Still, people living nearby have raised concerns about whether the project fits the area. Though York Road is one of the busiest commercial thoroughfares in Baltimore County, the 26-home enclave on Morningside Drive in West Towson overlooks the fire station and several other residential communities stand across York Road.

King, president of the Morningside Community Association, said her neighborhood has four main issues. They're concerned about the lighting at the site; congestion at the already-crowded intersection; the loss of the fire station; and the crime they feel is associated with such convenience stores, King said.

According to King, many of the community's longtime residents "still have a lot of hard feelings" about the placement of the county detention center at its location at Bosley Avenue and Kenilworth Drive.

"The county shoved it down our throat," King said.

King said her neighborhood was planning a protest for later this week, which she said would likely be joined by surrounding communities and businesses.

Since the Royal Farms project was announced, Councilman David Marks, who represents Towson, said he's organized several meetings between the residents of Morningside Drive, the project's developers and county officials.

"What I am focusing on is protections that we could give those neighboring communities should the fire station be moved" and the Royal Farms project goes forward, Marks said. "I'm spending a lot of time on this issue, particularly with 101 York being moved off the radar. My top priority is making sure if this fire station is moved, we have as many protections as possible for western Towson in terms of noise, lighting — things like that."

Should the sale go through, the project will also need to be approved as a planned unit development (PUD), which is required for construction outside of a project's zoning designation. The land is zoned BM-CT, which is reserved for town centers but gas stations are not permitted in those areas.

Marks said the PUD approval process, which includes several public input periods, is an opportunity to "insist on very rigorous protections for the community."

When he announced the Royal Farms project bid, Kamenetz said the initial council vote to approve the bid would be based solely on whether the county has received fair value for the properties.

The Towson fire station sale is one of three property sale contracts the council slated for vote on Dec. 2. In Randallstown, the former police substation building is up for sale to a nearby nursing home, and Vanguard Development Group was selected as the winning bid for the North Point Government Center site in Dundalk. Pending approval of the sale, that site will be redeveloped as a retail center, with the surrounding open space and recreation center preserved.

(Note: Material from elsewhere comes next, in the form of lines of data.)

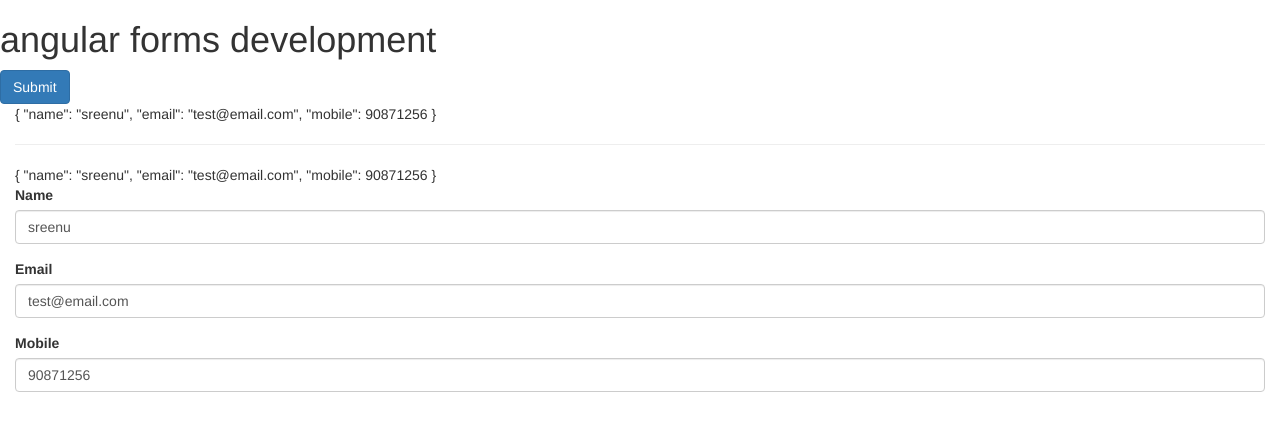
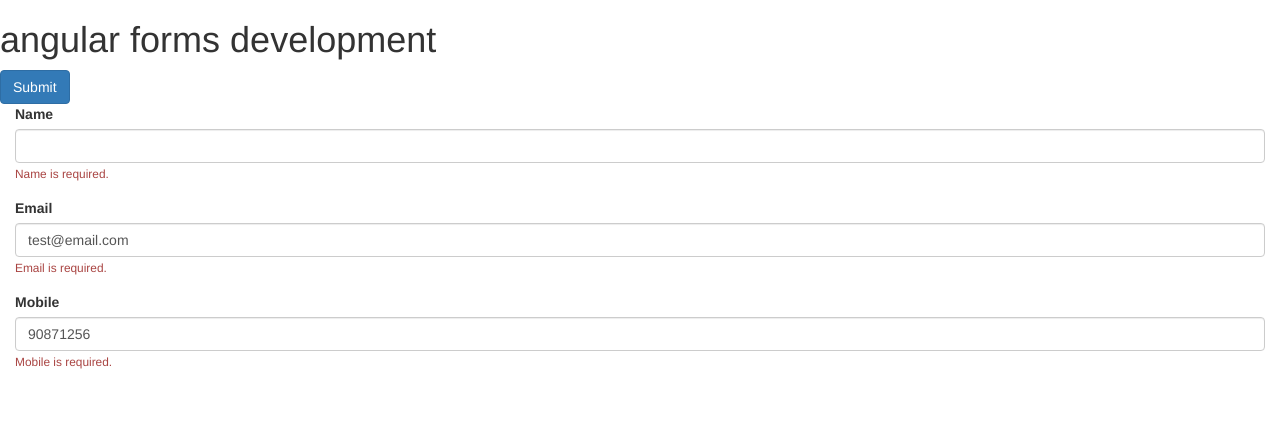
Before and after one commit to ssingana/angular6-forms, an Angular app: page / in a window 1280 px wide. Shown: the top 430 px of the page. Built offline with nearby package versions, Linux system fonts and the light colour scheme.

Commit message:
Error handling added.

```diff
--- a/src/app/app.component.html
+++ b/src/app/app.component.html
@@ -2,20 +2,28 @@
 <button class="btn btn-primary">Submit</button>
 <div class="container-fluid mb-5">
   <form #userForm="ngForm">
-    {{userForm.value | json}}
+    <!-- {{userForm.value | json}}
     <hr/>
-    {{userModel | json}}
+    {{userModel | json}} -->
     <div class="form-group">
       <label>Name</label>
-      <input type="text" class="form-control" name="name" [(ngModel)]="userModel.name">
-    </div>
+      <input type="text" name="username" required class="form-control" [(ngModel)]="userModel.username" #un="ngModel"
+      [class.is-invalid]="un.invalid && un.touched">
+      <small class="text-danger" [class.d-none]="un.valid || un.untouched">Name is required.</small>
+     </div>
+     <!-- {{name.untouched}} <hr/>
+     {{cname.className}} -->
     <div class="form-group">
       <label>Email</label>
-      <input type="text" class="form-control" name="email" [(ngModel)]="userModel.email">
+      <input type="text" required class="form-control" name="email" [(ngModel)]="userModel.email" #em="ngModel"
+      [class.is-invalid]="em.invalid && em.touched" pattern="^\d{10}$">
+      <small class="text-danger" [class.d-none]="em.valid || em.untouched">Email is required.</small>
     </div>
     <div class="form-group">
       <label>Mobile</label>
-      <input type="text" class="form-control" name="mobile" [(ngModel)]="userModel.mobile">
+      <input type="text" required class="form-control" name="mobile" [(ngModel)]="userModel.mobile" #mo="ngModel"
+      [class.is-invalid]="mo.invalid && mo.touched">
+      <small class="text-danger" [class.d-none]="mo.valid || mo.untouched">Mobile is required.</small>
     </div>
   </form>
 </div>
--- a/src/app/app.component.ts
+++ b/src/app/app.component.ts
@@ -8,5 +8,5 @@ import { Usermodel } from './usermodel';
 })
 export class AppComponent {
   title = 'app';
-  userModel = new Usermodel('sreenu','test@email.com',90871256);
+  userModel = new Usermodel('','test@email.com',90871256);
 }
```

The three contracts will be considered individually, and will be discussed at the Nov. 26 work session. The work session begins at 2 p.m. in the Historic Courthouse in Towson.

Copyright © 2014, The Baltimore Sun
Related Content
Comments
Loading